After fighting tooth and nail to graduate with a decent degree, fresh grads are now being told that the piece of paper in fact means nothing—no, they also need practical experience, soft skills and a global outlook. It’s surprising no employer has said that they prefer to hire fresh grads with perfect skin and teeth, too.

That’s not exactly very reassuring, especially since for those who have already graduated. Here’s what will help score you a few brownie points with employers.

 

Wear appropriate, well-fitted clothes

You can always tell which of the interviewees just graduated from uni. They’re the ones who’ve thrown a blazer from Topshop/Topman over whatever they’re wearing, or who’re swimming in officewear that looks like it belongs to their parents.

Trust me, if you have to ask yourself even for a split second whether it’s appropriate or whether it fits well, the answer is no. Spend some time shopping for or tailoring a few genuinely appropriate, well-fitted pieces in the lead-up to your first interview.

 

Have some overseas experience

It’s not just MNCs that value candidates with international exposure now. Businesses are now realising that Singapore is a mere speck, and are increasingly looking for opportunities to expand overseas or outsource their business functions in other countries.

That’s why a “global outlook” is becoming increasingly important to employers.
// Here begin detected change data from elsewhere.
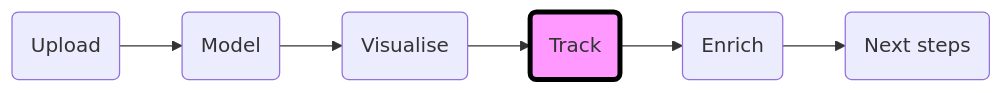
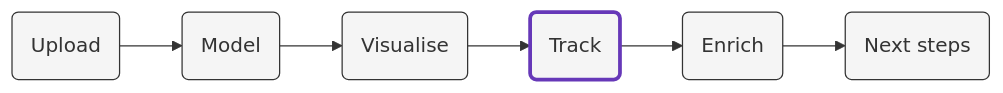
Before and after one commit to snowplow/advanced-analytics-web-accelerator: the diagram in content/tracking/_index.md, drawn with Mermaid. The commit also changed other lines of this file and 86 other files, not shown here.

```diff
--- a/content/tracking/_index.md
+++ b/content/tracking/_index.md
@@ -14,5 +14,10 @@
 {{<mermaid>}}
 flowchart LR
     id1(Upload)-->id2(Model)-->id3(Visualise)-->id4(Track)-->id5(Enrich)-->id6(Next steps)
-    style id4 fill:#f9f,stroke:#000,stroke-width:4px
+    style id4 fill:#f5f5f5,stroke:#6638B8,stroke-width:3px
+    style id1 fill:#f5f5f5,stroke:#333,stroke-width:1px
+    style id3 fill:#f5f5f5,stroke:#333,stroke-width:1px
+    style id5 fill:#f5f5f5,stroke:#333,stroke-width:1px
+    style id2 fill:#f5f5f5,stroke:#333,stroke-width:1px
+    style id6 fill:#f5f5f5,stroke:#333,stroke-width:1px
 {{</mermaid >}}
```
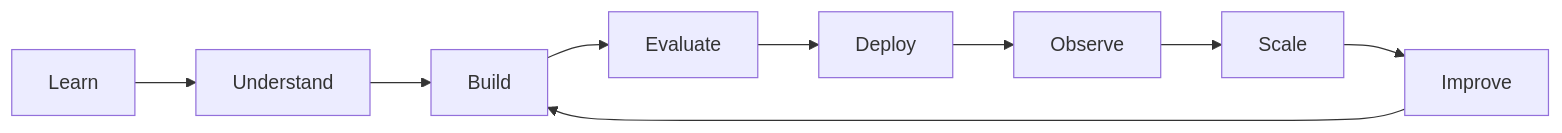
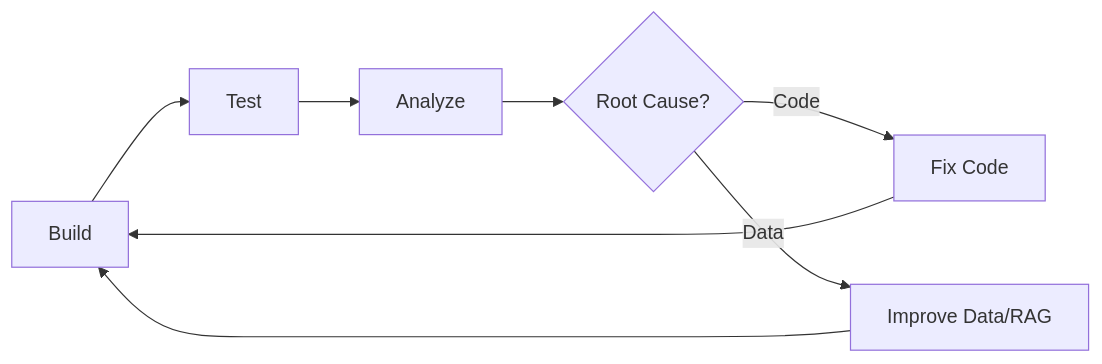
The second of 2 diagrams in README.md (lalitdotdev/The-AI-Systems-Engineer-Handbook), drawn with Mermaid before and after one commit. The commit also changed other lines of this file, not shown here.

````diff
--- a/README.md
+++ b/README.md
@@ -1528,27 +924,10 @@
 ```mermaid
 flowchart LR
-
-    LEARN[Learn]
-    --> UNDERSTAND[Understand]
-
-    UNDERSTAND
-    --> BUILD[Build]
-
-    BUILD
-    --> EVALUATE[Evaluate]
-
-    EVALUATE
-    --> DEPLOY[Deploy]
-
-    DEPLOY
-    --> OBSERVE[Observe]
-
-    OBSERVE
-    --> SCALE[Scale]
-
-    SCALE
-    --> IMPROVE[Improve]
-
-    IMPROVE
-    --> BUILD
+    A[Build] --> B[Test]
+    B --> C[Analyze]
+    C --> D{Root Cause?}
+    D -- "Code" --> E[Fix Code]
+    D -- "Data" --> F[Improve Data/RAG]
+    E --> A
+    F --> A
 ```
````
So try not to look like too much of a frog-in-a-well. Grab any opportunities to go on exchange programmes or overseas community service projects. And it’s worthwhile trying your best to do one or two overseas internships, even if they’re unpaid, before you graduate.

 

Have a good grasp of current affairs and general knowledge

Nobody wants to employ a graduate who can regurgitate textbookfuls of information, yet is totally clueless as to what is going on in the world.

Having a good grasp of current affairs is a must for any knowledge worker. Even if your job is a technical one, you must be well-versed in developments in your own and related industries, both at home and overseas. And of course, you must also be able to discuss what’s going on in the world—failure to do so intelligently makes you look very bad.

You might have left General Paper far behind after leaving JC, but that doesn’t excuse you from reading the news regularly, as well as continually adding to your knowledge of history and politics.

And no, using Facebook as your main news source or only reading the New Paper won’t cut it. Employers want you to know about more than the latest molest or murder cases in Singapore

 

Display good communication skills

Singaporeans are constantly being berated for being poor communicators. This is one thing just about anyone can improve on if they set their mind to it and take active steps, whether by taking a course, reading up or asking for feedback.

You might also want to brush up on your language skills. Anyone who’s worked in an office where email was the main mode of communication can tell you that the number of Singaporeans who are able to draft clear, readable and grammatically-accurate emails is pretty low.

There’s no shame in making the effort to improve your English, and you’ll be surprised by how quickly you progress thanks to exposure to the language at an early age.

 

Have great story-telling ability

We live in an age where being a good storyteller no longer means knowing all the best fairy-tales and mythical characters, but knowing how to promote your personal brand and that of your employer.

Being able to market yourself well, both before and after an interview, is going to be increasingly important as employers get flooded with piles of identical CVs. Your online presence can get you noticed, so make sure it’s in line with your personal brand.

And of course, when you walk into that interview room, you’ve got to think of yourself more as a performer than some scared noob who’s desperate to get hired. A successful interview is about putting on a good show and telling the best story.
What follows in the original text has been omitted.